Learn. Create. Talk. #etmooc post #2

Create.

So I’m being pushed.

I’ve been MIA on Twitter and G+ last year and a half due to many reasons. I don’t need to go into what those are, but I had made my decision after much thought. As I mentioned in my #etmooc intro video, my daily learning life changed since I started joining Twitter and building my PLN. This network included a wide range of educators, administrators, education groups, edu product builders (and some edu product promotors) etc. I started gathering resources and links. In secret, I became a ninja curator on Diigo and Delicious. Here was a music teacher, wanting to save a lot of things for other teachers to share and build relationships.

Connecting with people takes a lot of time. Reading & commenting blogs, tweeting, retweeting, cross-posting on G+, Pinterest, Learni.st or Facebook take some time (to set up, especially if you are anal about intricate ways to connect all your devices to services). Face-face meetings are the best in cool conferences, but they come with an expensive price and need a lot of planning to do all cool things. After a full-blown, all-power-to-me kind of start to social media learning plunge, I had to take a step back. I took a long break….ok, I wasn’t totally disconnected. I just wasn’t actively tweeting ;-).

After all, I had changed because of online learning. I connected with the world and gained real, precious friends. Through many kinds of learning and connections, I’ve had the time to think/imagine/assess/dream about who I am as a learner and teacher. It was mostly good stuff. I just needed time to repurpose and reflect.

In the last two months, though, I’ve been imagining/dreaming again about connecting and learning. This time, not about curating (how to get stuff), but about creating. How am I enabling my students to create music? What essential skills am I teaching them so that they feel secure to wander and make their musical journey? What relationships am I building with them?

While I’m contemplating these things in between teaching, driving, being a mom & wife, I was trying to get to #etmooc archives (I signed on very late!) and had some Java upgrade problems. I tweeted and this is what I got:

In the previous tweet, I told Ben I liked his video on #etmooc homepage “#ETMOOC Is Overwhelming. So, Let’s Make Some Meaning.” Instead of just saying, “Thanks,” he casually invited me to join the conversation – #ILikeConversation. I was nudged to respond, but it was late so I went to bed instead.
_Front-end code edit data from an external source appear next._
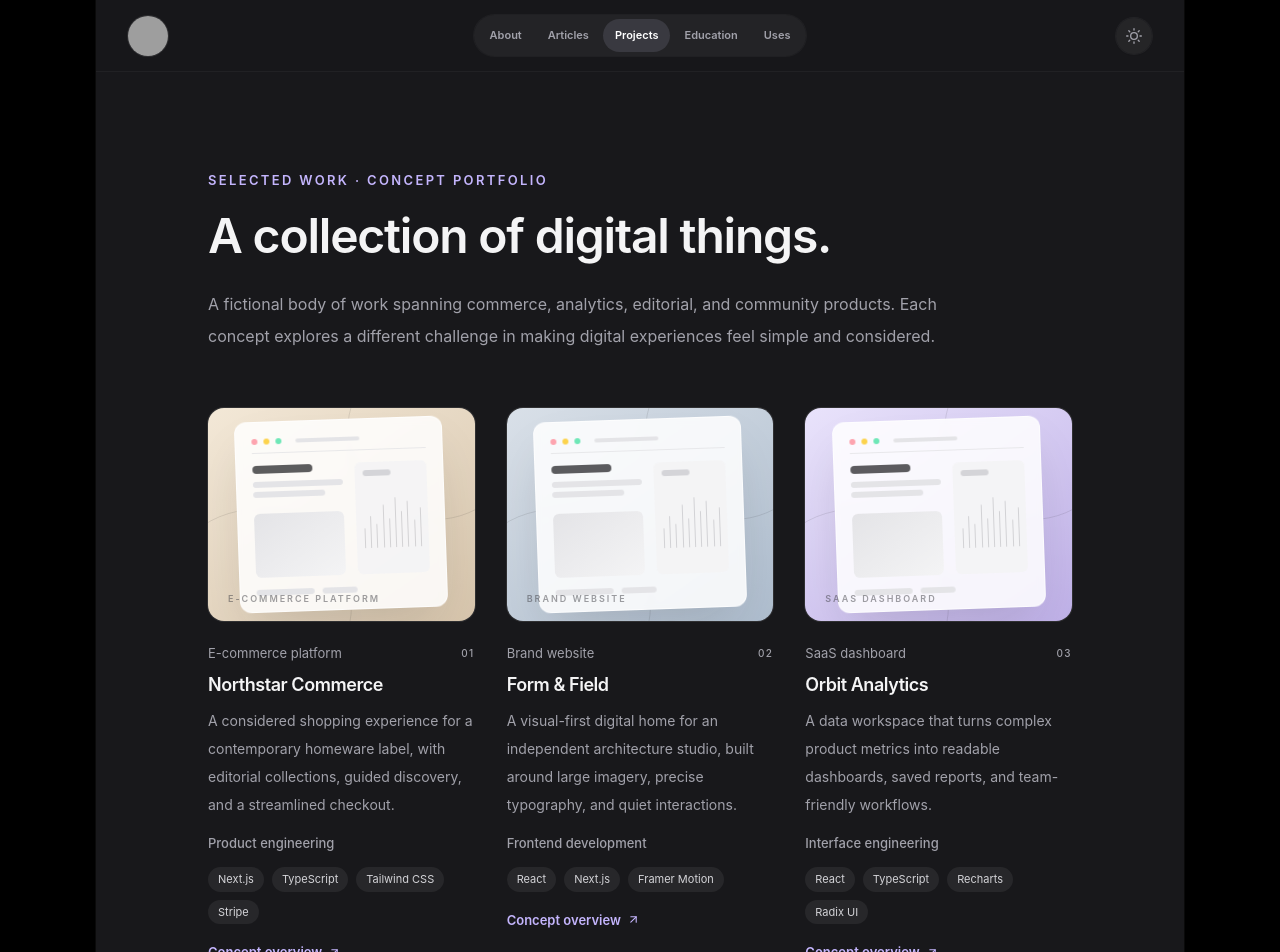
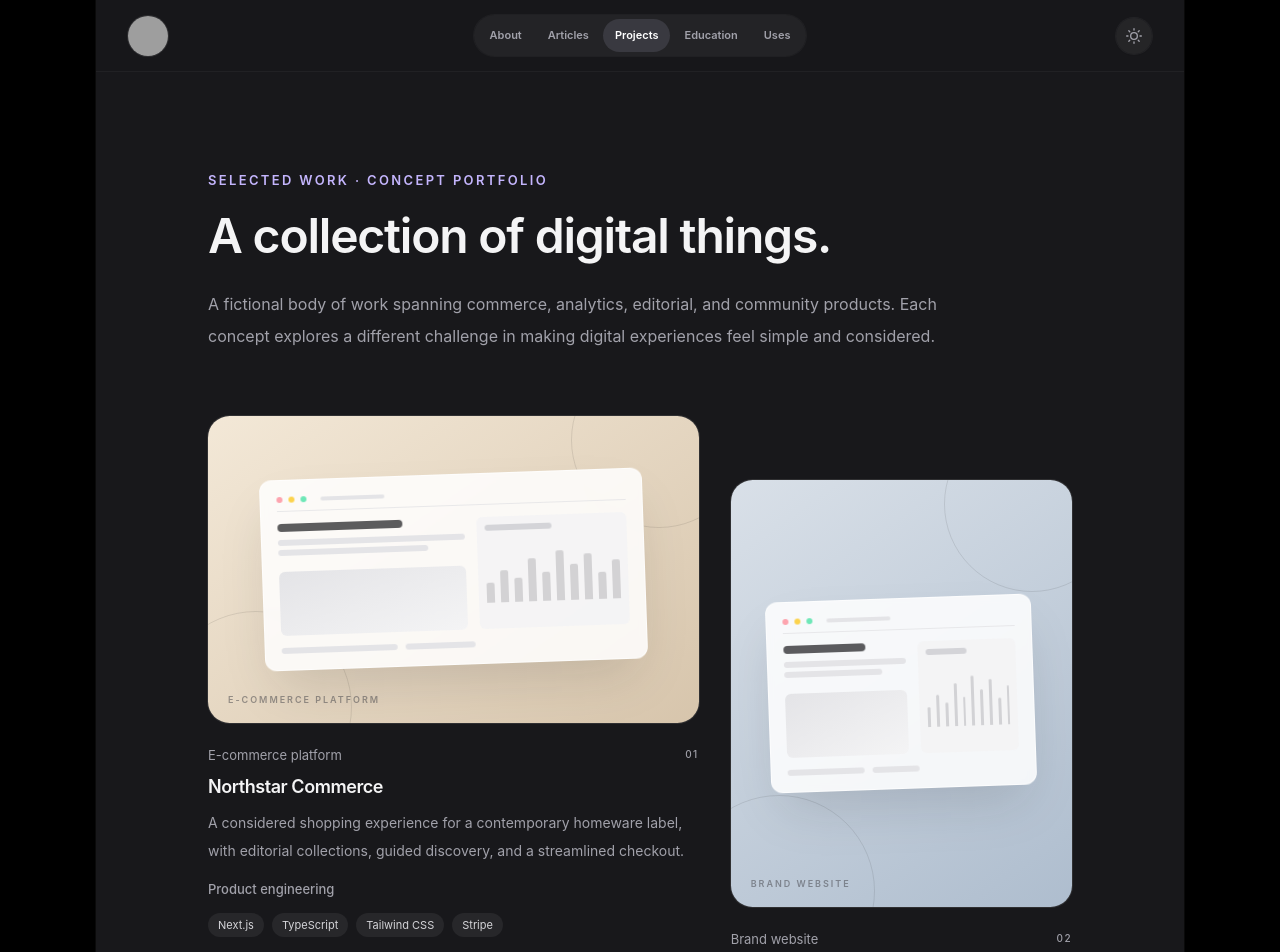
Before and after one commit to Amirsaboor/PersonalWebsite, a Next.js app: page /PersonalWebsite/projects in a window 1280 px wide. Shown: the top 952 px of the page. Built offline with nearby package versions, Linux system fonts and the light colour scheme; grey boxes are pictures that could not be loaded.

Commit message:
Refine portfolio layout, profile navigation and credentials page

```diff
--- a/src/app/projects/page.js
+++ b/src/app/projects/page.js
@@ -9,6 +9,24 @@ export const metadata = {
   description: 'A fictional collection of frontend and product design case studies.',
 }
 
+const layouts = [
+  'md:col-span-7 md:row-span-1',
+  'md:col-span-5 md:row-span-1 md:mt-16',
+  'md:col-span-5 md:row-span-1 md:-mt-8',
+  'md:col-span-7 md:row-span-1',
+  'md:col-span-4 md:row-span-1 md:mt-10',
+  'md:col-span-4 md:row-span-1 md:-mt-5',
+  'md:col-span-4 md:row-span-1 md:mt-16',
+  'md:col-span-6 md:row-span-1',
+  'md:col-span-6 md:row-span-1 md:mt-12',
+]
+
+const artworkRatios = [
+  'aspect-[16/10]', 'aspect-[4/5]', 'aspect-[4/5]',
+  'aspect-[16/10]', 'aspect-[5/4]', 'aspect-[5/4]',
+  'aspect-[5/4]', 'aspect-[16/10]', 'aspect-[16/10]',
+]
+
 export default function ProjectsPage() {
   return (
     <Container className="mt-16 sm:mt-24">
@@ -18,10 +36,10 @@ export default function ProjectsPage() {
         <p className="mt-6 text-base leading-8 text-zinc-600 dark:text-zinc-400">A fictional body of work spanning commerce, analytics, editorial, and community products. Each concept explores a different challenge in making digital experiences feel simple and considered.</p>
       </header>
 
-      <div className="mt-14 grid gap-x-8 gap-y-12 sm:grid-cols-2 lg:grid-cols-3">
+      <div className="mt-16 grid grid-cols-1 gap-x-8 gap-y-14 md:grid-cols-12 md:gap-y-16">
         {projects.map((project, index) => (
-          <article key={project.id} id={project.id} className="group min-w-0">
-            <div className="aspect-[5/4] overflow-hidden rounded-2xl ring-1 ring-zinc-900/5 dark:ring-white/10">
+          <article key={project.id} id={project.id} className={'group min-w-0 ' + layouts[index % layouts.length]}>
+            <div className={'overflow-hidden rounded-[1.35rem] ring-1 ring-zinc-900/5 transition duration-500 group-hover:shadow-2xl group-hover:shadow-black/10 dark:ring-white/10 ' + artworkRatios[index % artworkRatios.length]}>
               <ProjectArtwork project={project} cover />
             </div>
             <div className="mt-5 flex items-center justify-between gap-3">
```
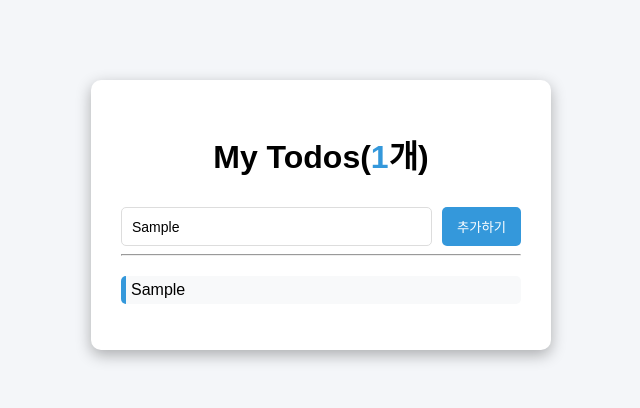
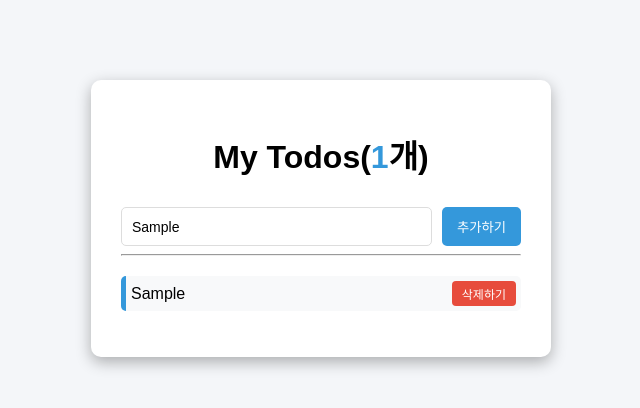
Before and after one commit to Meegu80/lecture01_todolist, a React (Vite) app: page / in a window 1280 px wide. Both pictures are taken after typing "Sample" into the empty fields and a click on the button "추가하기". Shown: the top 408 px of the page, without its empty margins (319-959 px from the left). Built offline with nearby package versions, Linux system fonts and the light colour scheme.

Commit message:
Ver1.1 - 삭제하기 버튼 추가

```diff
--- a/package.json
+++ b/package.json
@@ -18,6 +18,7 @@
     "@types/react": "^19.2.14",
     "@types/react-dom": "^19.2.3",
     "@vitejs/plugin-react": "^6.0.0",
+    "cypress": "^15.12.0",
     "eslint": "^9.39.4",
     "eslint-plugin-react-hooks": "^7.0.1",
     "eslint-plugin-react-refresh": "^0.5.2",
--- a/src/App.jsx
+++ b/src/App.jsx
@@ -21,12 +21,17 @@ const App = () => {
         }
     }
 
+    //
+    const onDelete = (index) => {
+        setToDos(toDos.filter((_, i) => i !== index))
+    };
+
 
 // 렌더링 파트(JSX & TSX = 태그를 사용할 수 있게해주는 구간)===================================================================
     return (
         <div className="container">
             <h1 className="title">My Todos(<span>{toDos.length}</span>개)</h1>
-            <form onSubmit={onSubmit} className="todo-form">
+            <form onSubmit={(event) => onSubmit(event)} className="todo-form">
                 <input type="text"
                        value={toDo}
                        onChange={onChange}
@@ -37,7 +42,12 @@ const App = () => {
             <ul className="todo-list">
 
                 {toDos.map((items, index) => (
-                    <li key={index} className="todo-item">{items}</li>
+                    <li key={index} className="todo-item">{items}
+                    <button className="delete-btn"
+                    onClick={()=> onDelete(index)}>
+                    삭제하기
+                    </button>
+                    </li>
                 ))}
             </ul>
         </div>
--- a/src/style/App.css
+++ b/src/style/App.css
@@ -68,5 +68,23 @@ body {
     border-radius: 5px;
     border-left: 5px solid #3498db;
     padding: 5px 5px;
+    /*border: 1px solid grey;*/
+    display: flex;
+    justify-content: space-between;
+    align-items: center;
 
 }
+.delete-btn {
+    border: none;
+    padding: 4px 10px;
+    background-color: #e74c3c;
+    border-radius: 4px;
+    cursor: pointer;
+    font-size: 12px;
+    color: #ffffff;
+}
+
+.delete-btn:hover {
+    background-color: #c0392b;
+
+}
```
Also changed, not shown: 1 other file (tests, documents, lock files or other folders).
Next morning, I find a G+ invite from Ben to join Reflective Practice Vlogging community. Naturally intrigued, I accepted the invite and started learning. Surprisingly there were only 40 people in this community. Lurking as the 41st member, I read some convo threads and started watching some vlogs. It was very cool that Ben et al made videos to think together with others. It’s like being f2f, but you’re not. The cool part is that you can respond to someone’s question/idea via vlog. I haven’t had the time to think about making a vlog and it might take me a while, Ben. The concept is brilliant and scary for me. Conversations need to be real and natural, just like how we talked at Educon two years ago, Ben. Just maybe this is what open online community needs!

Another push comes from a book I’m reading by Scott Watson, a music teacher who wrote Using Technology to Unlock Musical Creativity. I’ve known Scott to be a great role model as a teacher who enables his students to create music and share with their community. His book reflects his gentle spirit which guides teachers to “allow students to share themselves” (p.6). Thank you, Scott! Can’t wait to read more!

The last push comes from my students. I’ve shared with my middle school students how I’ve started photo-a-day challenge three years ago. I asked them a simple question this January to join me in seeing the good stuff and capturing it as a picture format. A handful of students got excited and started posting their pictures with descriptions on GDoc. So to be a hip teacher, I opened a Tumblr account and started posting pictures. I had no idea what pain it is to customize codes on it! I’m learning codes left and right, learning to add Disqus codes and all. Yesterday, I shared a post with my students giving them photo tips and ended the post with encouraging them to comment on each other’s pictures and having a dialog. Funny, reflecting and conversation found their way here, too!

So after 4 Java updates, I’m finally onto opening some #etmooc archives. I’ll be doing what I can and reflect. Thanks for the poke, push, encouragement, learning!

~Yoon

PS: Submitted my lipdub vid. Did you?